ctfranklin28 More than 1 year ago
I picked up this book from the library because I am intrigued with the interplay of faith and science. I believed that this would be a book that would demonstrate God's existence through creation. What I got was something different. Amir Aczel doesn't seek to prove that there is a God in this book. He seeks to prove that science cannot prove that there isn't. As evidence, Aczel goes through human history to show two things: 1. Atheists such as Richard Dawkins are wrong 2.Science, by its very nature, cannot prove or disprove that God exists It was a very interesting cultural and historical discussion on religion and science and how our beliefs inform what and where we look for answers. Some sections of the book were too technical (physics terms) for me to understand, but I appreciate the opportunity to learn more about the universe as a whole. Very intriguing book! After reading it, I took some edX courses and listened to YouTube lectures on cosmology after reading it.
Anonymous More than 1 year ago
Anonymous More than 1 year ago
Whats to explain?. You cannot pour a gallon into a cup.

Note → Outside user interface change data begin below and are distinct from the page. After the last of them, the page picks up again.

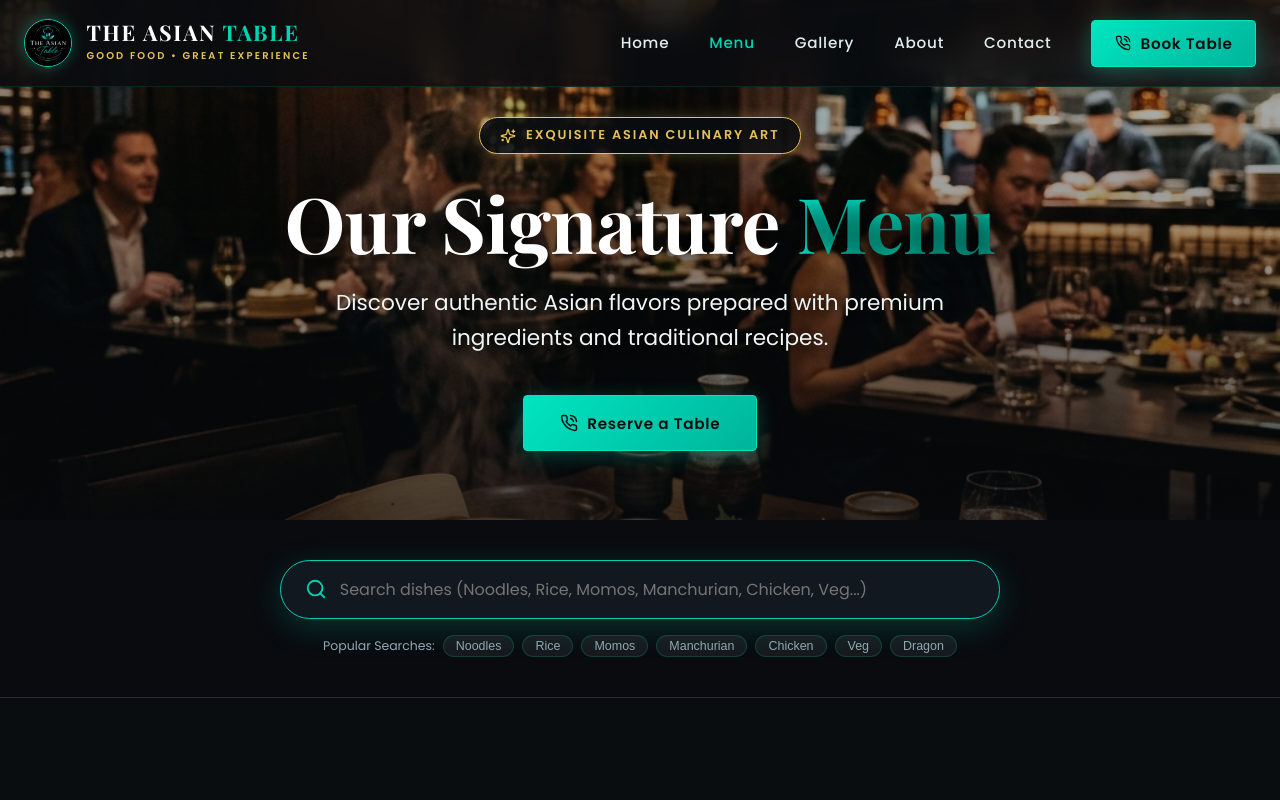
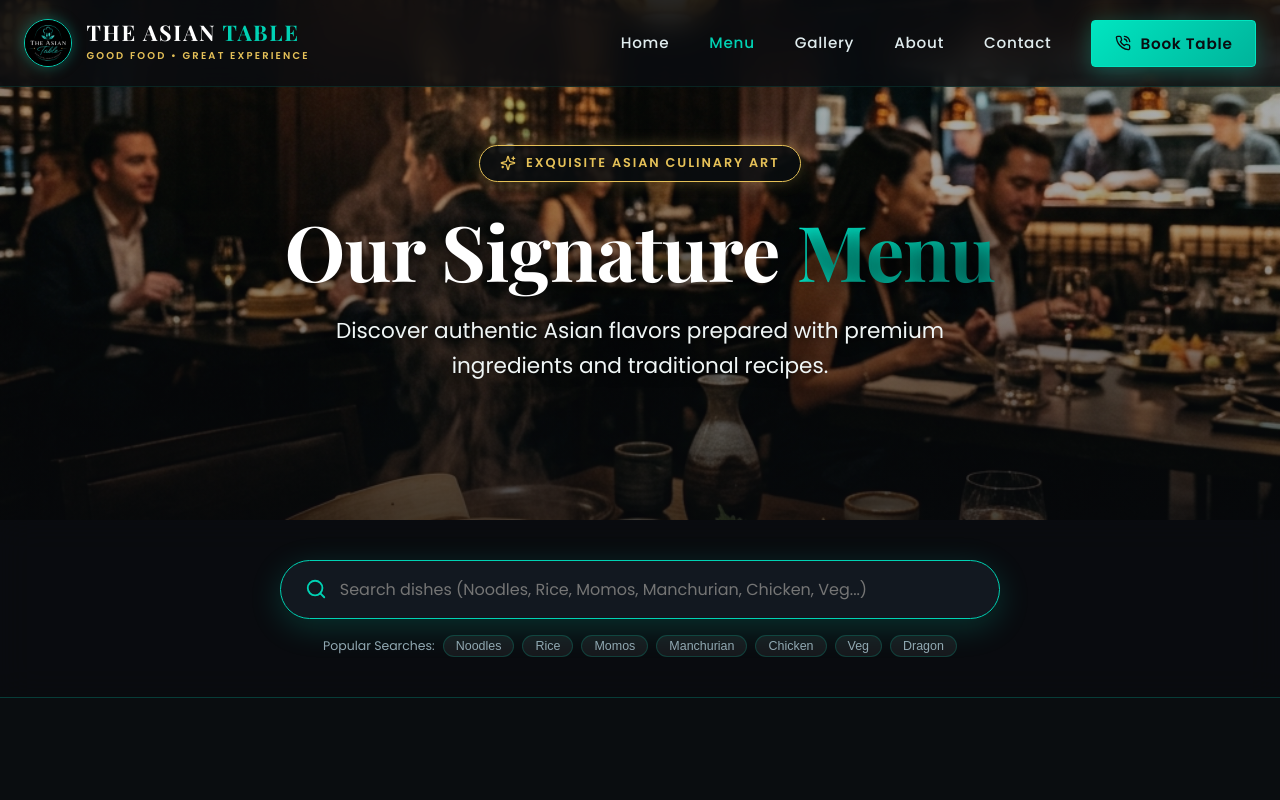
Before and after one commit to krisnehakri-alt/The-Asian-Table, a React (Vite) app in the folder client/: page /menu in a window 1280 px wide. Shown: the top 800 px of the page. Built offline with nearby package versions, Linux system fonts and the light colour scheme; a web font is replaced by a local one.

Commit message:
Remove Reserve a Table button from top hero on Menu page

```diff
--- a/client/src/pages/MenuPage.jsx
+++ b/client/src/pages/MenuPage.jsx
@@ -121,17 +121,6 @@ const MenuPage = () => {
           <p className="hero-subtitle">
             Discover authentic Asian flavors prepared with premium ingredients and traditional recipes.
           </p>
-
-          <div style={{ marginTop: '1.75rem' }}>
-            <button
-              onClick={() => setIsReservationOpen(true)}
-              className="btn btn-teal"
-              style={{ padding: '0.95rem 2.2rem' }}
-            >
-              <PhoneCall size={18} />
-              <span>Reserve a Table</span>
-            </button>
-          </div>
         </div>
       </section>
 
```
Also changed, not shown: 1 other file (tests, documents, lock files or other folders).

To quote that poet who write the black comedy Job "where were you when i lay the corner stone" or a near quote